Data shown:
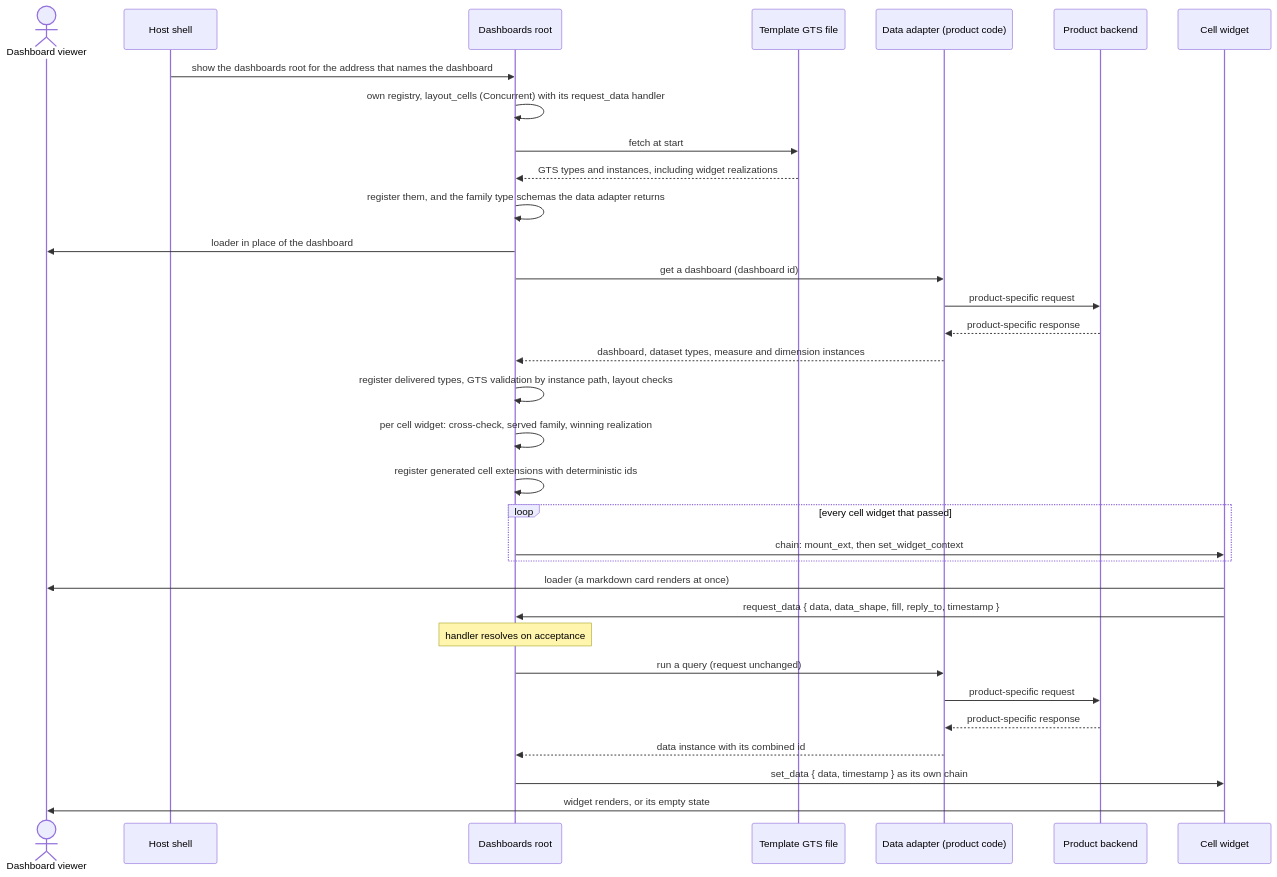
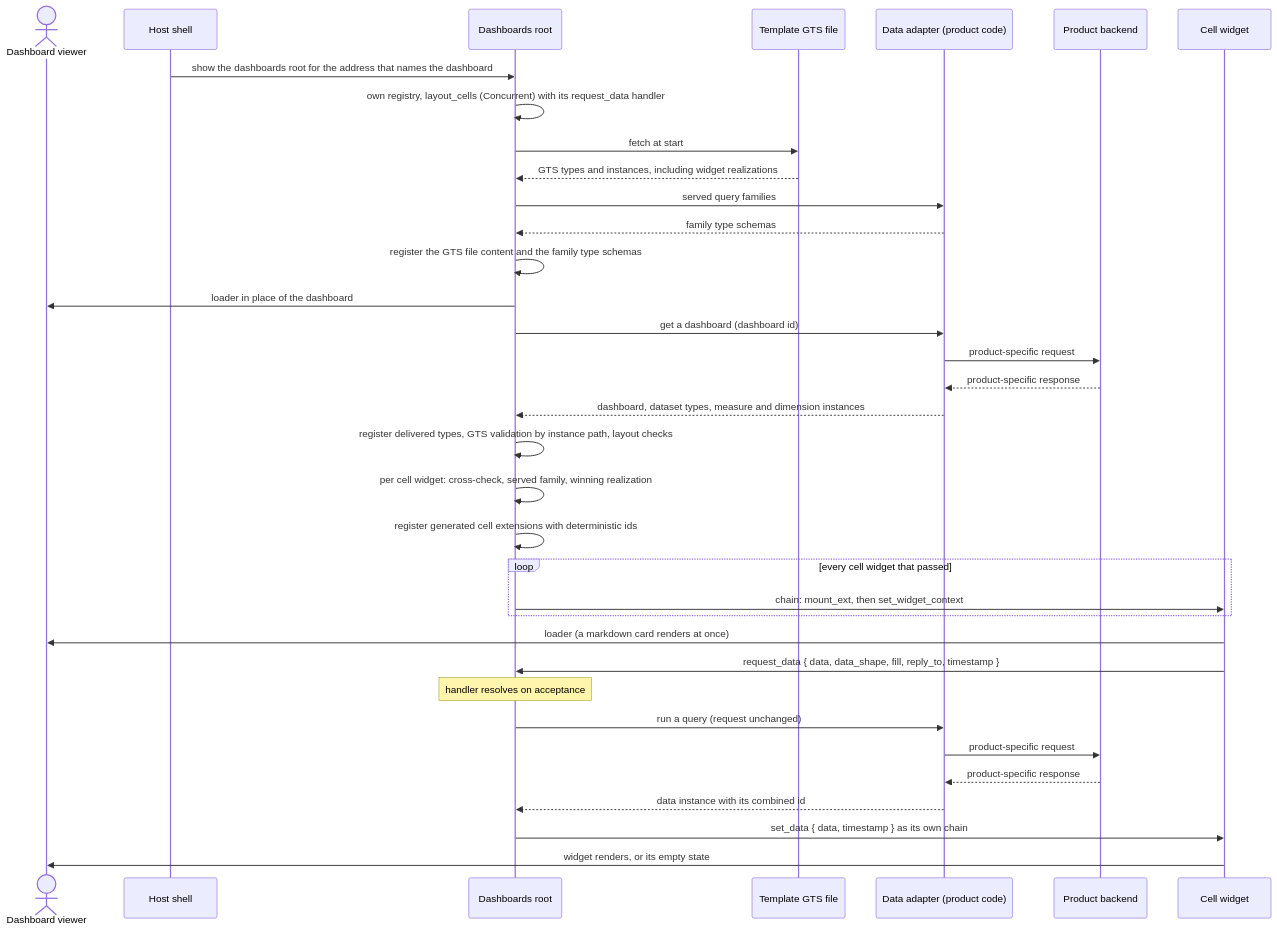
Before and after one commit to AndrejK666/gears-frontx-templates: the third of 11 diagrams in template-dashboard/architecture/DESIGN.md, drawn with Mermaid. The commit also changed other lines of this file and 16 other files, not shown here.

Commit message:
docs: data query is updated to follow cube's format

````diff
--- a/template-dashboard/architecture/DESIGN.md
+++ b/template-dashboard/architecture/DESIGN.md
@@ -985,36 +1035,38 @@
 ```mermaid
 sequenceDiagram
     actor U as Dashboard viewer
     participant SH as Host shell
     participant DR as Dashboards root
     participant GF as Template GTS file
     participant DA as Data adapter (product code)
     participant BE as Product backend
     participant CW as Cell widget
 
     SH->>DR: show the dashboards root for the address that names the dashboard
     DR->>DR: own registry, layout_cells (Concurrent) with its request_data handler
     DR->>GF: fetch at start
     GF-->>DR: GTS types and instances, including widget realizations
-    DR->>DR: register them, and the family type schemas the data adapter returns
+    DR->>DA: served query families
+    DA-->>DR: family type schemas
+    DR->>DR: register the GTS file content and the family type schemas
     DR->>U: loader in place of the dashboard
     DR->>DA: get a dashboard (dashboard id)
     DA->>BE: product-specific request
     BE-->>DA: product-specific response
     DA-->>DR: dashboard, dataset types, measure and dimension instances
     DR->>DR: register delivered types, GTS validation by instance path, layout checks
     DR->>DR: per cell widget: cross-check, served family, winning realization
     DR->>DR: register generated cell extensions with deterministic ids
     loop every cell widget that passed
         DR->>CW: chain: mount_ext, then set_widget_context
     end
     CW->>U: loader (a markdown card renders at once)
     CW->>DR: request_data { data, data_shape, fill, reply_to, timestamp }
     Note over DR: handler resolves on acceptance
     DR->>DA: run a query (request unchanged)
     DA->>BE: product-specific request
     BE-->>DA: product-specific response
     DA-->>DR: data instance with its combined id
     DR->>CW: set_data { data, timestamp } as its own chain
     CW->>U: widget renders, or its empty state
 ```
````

Requirement: Look over the records above and copy each line that includes the string "with".

Written answer:
Before and after one commit to AndrejK666/gears-frontx-templates: the third of 11 diagrams in template-dashboard/architecture/DESIGN.md, drawn with Mermaid. The commit also changed other lines of this file and 16 other files, not shown here.
     DR->>DR: own registry, layout_cells (Concurrent) with its request_data handler
     DR->>DR: register generated cell extensions with deterministic ids
     DA-->>DR: data instance with its combined id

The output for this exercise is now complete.